Exercise brief = An exact copy of all the data is required, with pictures left out.

*** Given data Section Begins ***

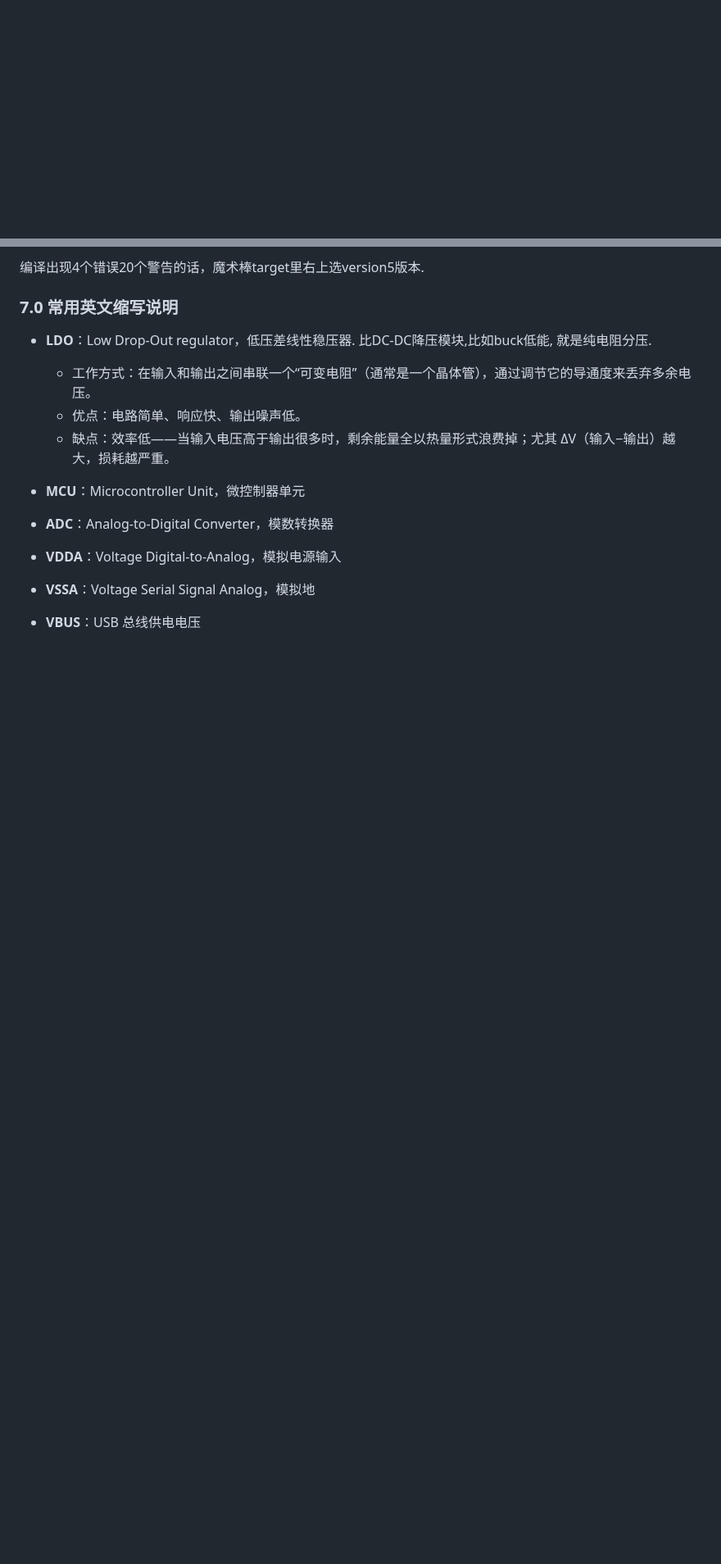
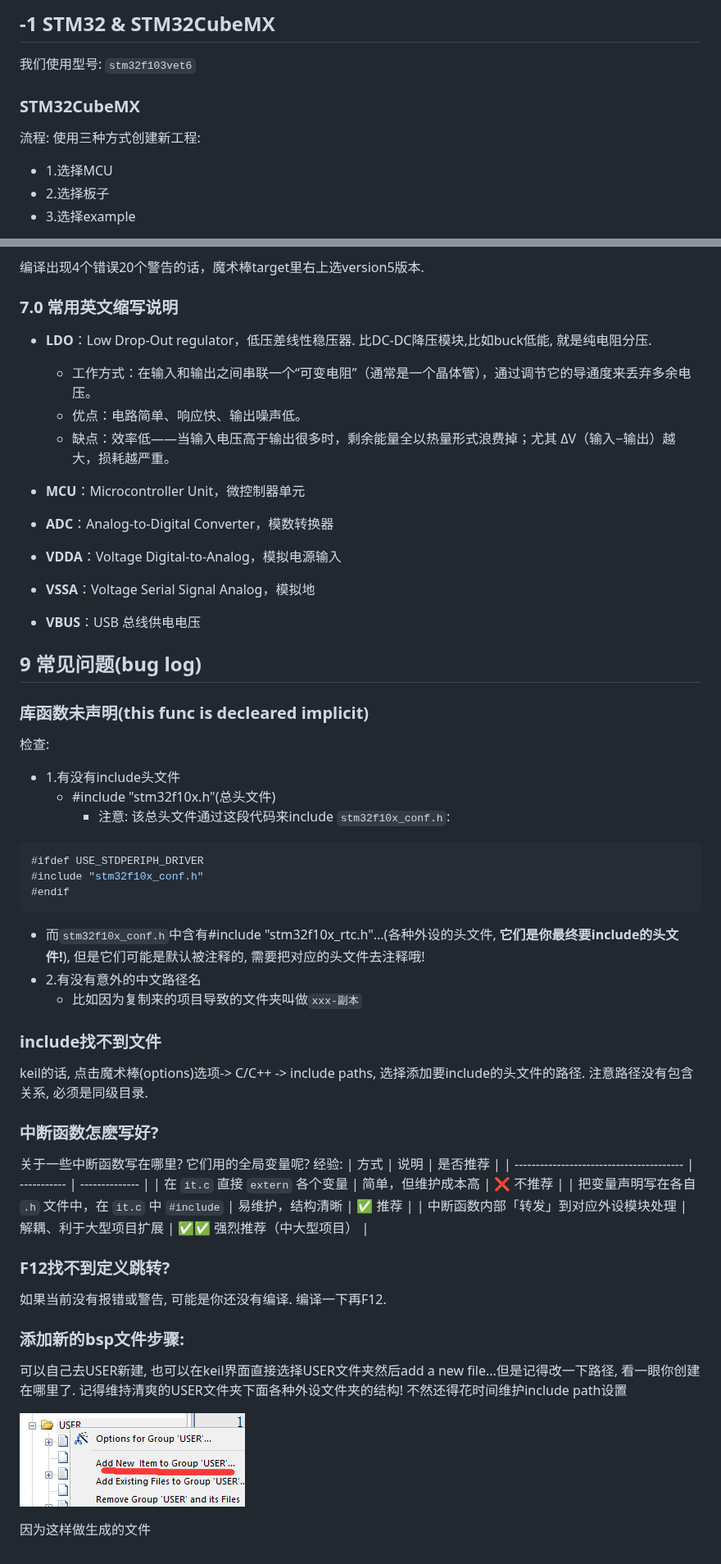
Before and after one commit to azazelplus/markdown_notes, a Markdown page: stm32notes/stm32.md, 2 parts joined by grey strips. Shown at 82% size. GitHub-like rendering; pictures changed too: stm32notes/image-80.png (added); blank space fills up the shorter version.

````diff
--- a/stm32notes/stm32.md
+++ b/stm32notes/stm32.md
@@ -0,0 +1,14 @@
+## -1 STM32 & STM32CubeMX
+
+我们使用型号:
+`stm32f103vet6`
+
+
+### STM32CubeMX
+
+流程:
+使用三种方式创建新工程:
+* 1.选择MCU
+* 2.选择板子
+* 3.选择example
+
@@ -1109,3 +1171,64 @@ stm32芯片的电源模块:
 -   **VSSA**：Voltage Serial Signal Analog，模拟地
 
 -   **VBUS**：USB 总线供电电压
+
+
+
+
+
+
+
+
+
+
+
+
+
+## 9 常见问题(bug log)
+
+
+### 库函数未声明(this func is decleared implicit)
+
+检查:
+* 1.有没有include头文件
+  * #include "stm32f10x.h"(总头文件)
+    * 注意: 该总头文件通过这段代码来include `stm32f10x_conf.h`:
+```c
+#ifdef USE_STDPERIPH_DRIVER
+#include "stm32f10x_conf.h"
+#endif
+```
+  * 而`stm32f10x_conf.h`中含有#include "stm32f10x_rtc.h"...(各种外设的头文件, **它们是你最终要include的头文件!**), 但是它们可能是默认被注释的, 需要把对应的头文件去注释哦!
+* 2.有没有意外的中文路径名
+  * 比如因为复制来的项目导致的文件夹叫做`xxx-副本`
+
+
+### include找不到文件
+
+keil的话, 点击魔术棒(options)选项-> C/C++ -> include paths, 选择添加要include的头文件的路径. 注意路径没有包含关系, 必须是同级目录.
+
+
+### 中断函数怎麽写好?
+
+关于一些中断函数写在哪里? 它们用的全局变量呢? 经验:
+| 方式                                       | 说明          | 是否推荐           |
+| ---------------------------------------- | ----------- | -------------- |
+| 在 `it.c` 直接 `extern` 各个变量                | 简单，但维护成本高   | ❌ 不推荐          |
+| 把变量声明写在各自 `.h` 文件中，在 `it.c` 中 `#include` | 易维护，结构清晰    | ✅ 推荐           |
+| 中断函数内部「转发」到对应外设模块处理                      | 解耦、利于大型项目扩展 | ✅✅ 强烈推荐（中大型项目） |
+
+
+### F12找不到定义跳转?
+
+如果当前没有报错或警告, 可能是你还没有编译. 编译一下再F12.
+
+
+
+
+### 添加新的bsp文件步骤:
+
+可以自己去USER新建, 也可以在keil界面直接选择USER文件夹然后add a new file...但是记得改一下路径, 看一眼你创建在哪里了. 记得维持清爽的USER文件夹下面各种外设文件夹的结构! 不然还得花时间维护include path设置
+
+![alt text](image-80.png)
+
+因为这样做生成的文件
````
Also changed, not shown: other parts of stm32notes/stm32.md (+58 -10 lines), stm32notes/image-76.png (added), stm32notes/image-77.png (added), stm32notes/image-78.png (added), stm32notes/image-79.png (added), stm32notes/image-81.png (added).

*** Given data Section Ends ***

Final answer =
Before and after one commit to azazelplus/markdown_notes, a Markdown page: stm32notes/stm32.md, 2 parts joined by grey strips. Shown at 82% size. GitHub-like rendering; pictures changed too: stm32notes/image-80.png (added); blank space fills up the shorter version.

````diff
--- a/stm32notes/stm32.md
+++ b/stm32notes/stm32.md
@@ -0,0 +1,14 @@
+## -1 STM32 & STM32CubeMX
+
+我们使用型号:
+`stm32f103vet6`
+
+
+### STM32CubeMX
+
+流程:
+使用三种方式创建新工程:
+* 1.选择MCU
+* 2.选择板子
+* 3.选择example
+
@@ -1109,3 +1171,64 @@ stm32芯片的电源模块:
 -   **VSSA**：Voltage Serial Signal Analog，模拟地
 
 -   **VBUS**：USB 总线供电电压
+
+
+
+
+
+
+
+
+
+
+
+
+
+## 9 常见问题(bug log)
+
+
+### 库函数未声明(this func is decleared implicit)
+
+检查:
+* 1.有没有include头文件
+  * #include "stm32f10x.h"(总头文件)
+    * 注意: 该总头文件通过这段代码来include `stm32f10x_conf.h`:
+```c
+#ifdef USE_STDPERIPH_DRIVER
+#include "stm32f10x_conf.h"
+#endif
+```
+  * 而`stm32f10x_conf.h`中含有#include "stm32f10x_rtc.h"...(各种外设的头文件, **它们是你最终要include的头文件!**), 但是它们可能是默认被注释的, 需要把对应的头文件去注释哦!
+* 2.有没有意外的中文路径名
+  * 比如因为复制来的项目导致的文件夹叫做`xxx-副本`
+
+
+### include找不到文件
+
+keil的话, 点击魔术棒(options)选项-> C/C++ -> include paths, 选择添加要include的头文件的路径. 注意路径没有包含关系, 必须是同级目录.
+
+
+### 中断函数怎麽写好?
+
+关于一些中断函数写在哪里? 它们用的全局变量呢? 经验:
+| 方式                                       | 说明          | 是否推荐           |
+| ---------------------------------------- | ----------- | -------------- |
+| 在 `it.c` 直接 `extern` 各个变量                | 简单，但维护成本高   | ❌ 不推荐          |
+| 把变量声明写在各自 `.h` 文件中，在 `it.c` 中 `#include` | 易维护，结构清晰    | ✅ 推荐           |
+| 中断函数内部「转发」到对应外设模块处理                      | 解耦、利于大型项目扩展 | ✅✅ 强烈推荐（中大型项目） |
+
+
+### F12找不到定义跳转?
+
+如果当前没有报错或警告, 可能是你还没有编译. 编译一下再F12.
+
+
+
+
+### 添加新的bsp文件步骤:
+
+可以自己去USER新建, 也可以在keil界面直接选择USER文件夹然后add a new file...但是记得改一下路径, 看一眼你创建在哪里了. 记得维持清爽的USER文件夹下面各种外设文件夹的结构! 不然还得花时间维护include path设置
+
+![alt text](image-80.png)
+
+因为这样做生成的文件
````
Also changed, not shown: other parts of stm32notes/stm32.md (+58 -10 lines), stm32notes/image-76.png (added), stm32notes/image-77.png (added), stm32notes/image-78.png (added), stm32notes/image-79.png (added), stm32notes/image-81.png (added).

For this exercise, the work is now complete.